With last week’s release of Retroaction issue 2, I thought it a great time to put their editor Nreive in the J-OMG hotseat, to find out a little more about how Retroaction is put together.
(Although… I expect after getting issue 2 online, he wasn’t expecting some sort of Spanish Inquisition…)
Cardinal Ximinez of Spain: NOBODY EXPECTS THE SPANISH INQUISITION! Give me that keyboard! I will be conducting this interrogation… Cardinal Biggles… Tie up this JOMG person! Cardinal Fang… prepare… THE SOFT CUSHIONS!!!*
Ximinez: Mr Nreive, Retroaction has a fantastic design & layout – how has this come about? CONFESS!
A lot of the ideas for Retroaction were thought of while I was doing the Amstrad Action tribute magazine. It was originally planned as more colourful, design wise (I’ve included a never-before-seen double-page spread of an early version of AA118), but was altered late into its production to be more faithful to the magazine of old.
With these ideas still unrealised, I wanted to create a traditional page format magazine, but with the kind of digital interactivity you would normally find on a website: hyperlinks, bookmarks, anchor links, and so on – a sort of print/digital hybrid.
Throughout production of issue one, there were many magazines floating around my head including Amstrad Action and MEGA (an early 90s Mega Drive magazine), so the has been subtlety influenced by them in some way. Seeing as the magazine would be designed solely as a digital format to view on a PC monitor, the landscape orientation was chosen over the more traditional portrait.

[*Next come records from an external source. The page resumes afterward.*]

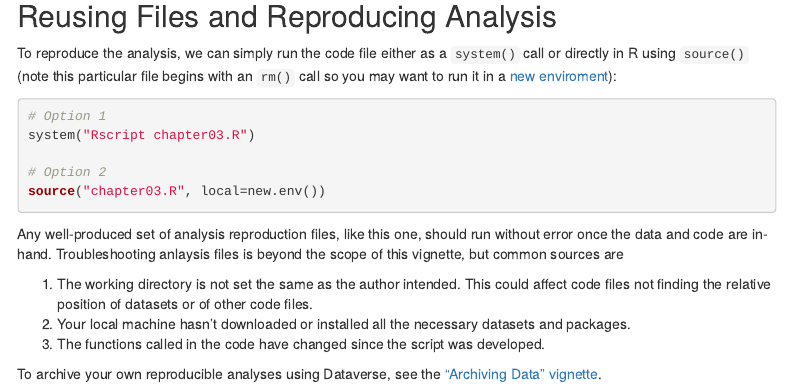
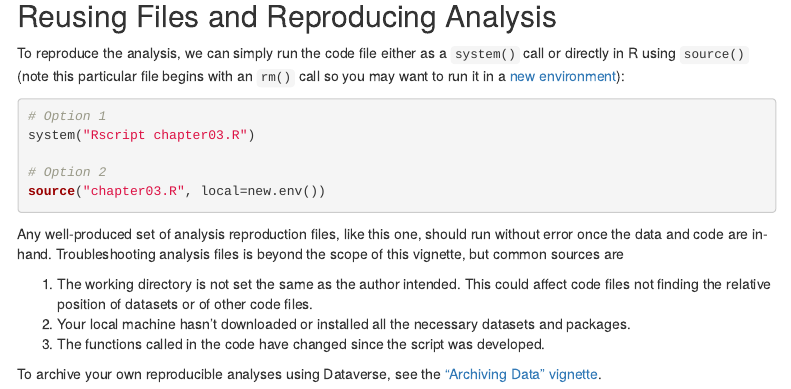
Before and after one commit to IQSS/dataverse-client-r, an R Markdown document (vignettes/C-retrieval.Rmd): the page in a window 1100 px wide, from 4370 px down. Rendered offline with R 4.5, knitr and Pandoc, with nearby package versions; menus at the side of the page are left out.

Commit message:
two more typos gleaned from devtools::spell_check

````diff
--- a/vignettes/C-retrieval.Rmd
+++ b/vignettes/C-retrieval.Rmd
@@ -249,7 +249,7 @@ dataset$files[c("label", "UNF")]
 
 ## Reusing Files and Reproducing Analysis
 
-To reproduce the analysis, we can simply run the code file either as a `system()` call or directly in R using `source()` (note this particular file begins with an `rm()` call so you may want to run it in a [new enviroment](https://stat.ethz.ch/R-manual/R-devel/library/base/html/environment.html)):
+To reproduce the analysis, we can simply run the code file either as a `system()` call or directly in R using `source()` (note this particular file begins with an `rm()` call so you may want to run it in a [new environment](https://stat.ethz.ch/R-manual/R-devel/library/base/html/environment.html)):
 
 ```R
 # Option 1
@@ -259,7 +259,7 @@ system("Rscript chapter03.R")
 source("chapter03.R", local=new.env())
 ```
 
-Any well-produced set of analysis reproduction files, like this one, should run without error once the data and code are in-hand.  Troubleshooting anlaysis files is beyond the scope of this vignette, but common sources are
+Any well-produced set of analysis reproduction files, like this one, should run without error once the data and code are in-hand.  Troubleshooting analysis files is beyond the scope of this vignette, but common sources are
 
 1. The working directory is not set the same as the author intended.  This could affect code files not finding the relative position of datasets or of other code files.
 1. Your local machine hasn't downloaded or installed all the necessary datasets and packages.
````
Also changed, not shown: R/create_dataset.R (+1 -1 lines).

Ximinez: You mock me with your statements of truth! Tell me now, how many downloads did you get for issue 1?
Counting all format downloads/views (PDF, ZIP, and ISSUU), issue one’s figure is currently just under 13,000, although it’s increasing even more following issue two’s release. That’s the great thing about digital downloads; there’s no time limit on how long the mag is available, which means that no matter when someone pops into your site, they can download the current issue as well as the back issues.
Ximinez: Hmm, you make sense… but that does not mean you will be released early! Tell me, what did you learn, between creating Retroaction issue 1 & issue 2?
There was at least six months of planning, gathering ideas, and recruiting members of staff for issue one. But the production of issue two was crammed into three months. I’d passed my own deadline I’d set for completion of issue two, so a lot of burning the midnight oil occurred to get it onto the virtual shelves. In hindsight, I probably should have started design of issue two much sooner. Then again, I hadn’t really anticipated the mag to run up to 84 pages (although at one point – it was even more).
After completion of issue one, I also got the chance to look at the magazine from a reader’s point of view and, with the addition of constructive criticism from readers, knew that a few things needed changing. Although the basic design remains the same, there was some tweaking here and there with the reviews, the background images (which have been toned down where they might interfere with the foreground text), and the main index/reviews index (which were overhauled for a much easier read/navigation).
Ximinez: My spies tell me that you’re still seeking volunteers to help create this so-called “retro publication”. Is that so? Tell me, or I shall fetch THE COMFY CHAIR!
Yes, we welcome anyone who would like to write the odd article or two for us. People who are willing to review new homebrew games are especially welcome, as I’d like to take some of the pressure of our current reviewers. Someone who’s also willing to proof read our ramblings would be a godsend, as I’m sure there are many errors that creep in each issue.
Ximinez: I can see you are crumbling… Tell me now.. what interesting feedback have you received since the released issue one of the magazine?
General feedback tends to be very positive with most people praising the articles, reviews, or design. There have even been a few calls for the magazine to be printed. However, the negatives seem to stick in my head and there have been some bizarre comments posted around the web.
Although the vast majority of German gamers have been very positive about the magazine, there were some interesting comments on a website that I had visited soon after issue one was launched. Basically, the forum members commented on the garish design, that they couldn’t read the mag without scrolling, and that the look of the magazine made them vomit. Probably harshly translated by Google, but I got the feeling issue one didn’t go down too well in that particular forum.
A non-retrogaming forum thread posted the news of issue one’s launch, then the same user replied further down on the thread that no one should download it as it contains “amateur crap released in recent months,” and that the thread should be deleted!
Ximinez: Hmm, I shall release you know, ONLY because I have grown tired of torturing you. Off you go to make your so-called “Retroaction”.
Cardinal Fang, untie this “blogger” fellow, and hand back his keyboard. We shall depart.
(Cough, splutter… gasping for air). Get out!! Oh dear, I’m very sorry about that unpleasant interruption. I’ll have to lock my door when blogging from now on.
Now that you’ve got an appetite to read Retroaction, here’s an earlier J-OMG post with a quick preview of Retro Action issue 2, and a link to subscribe for future issues.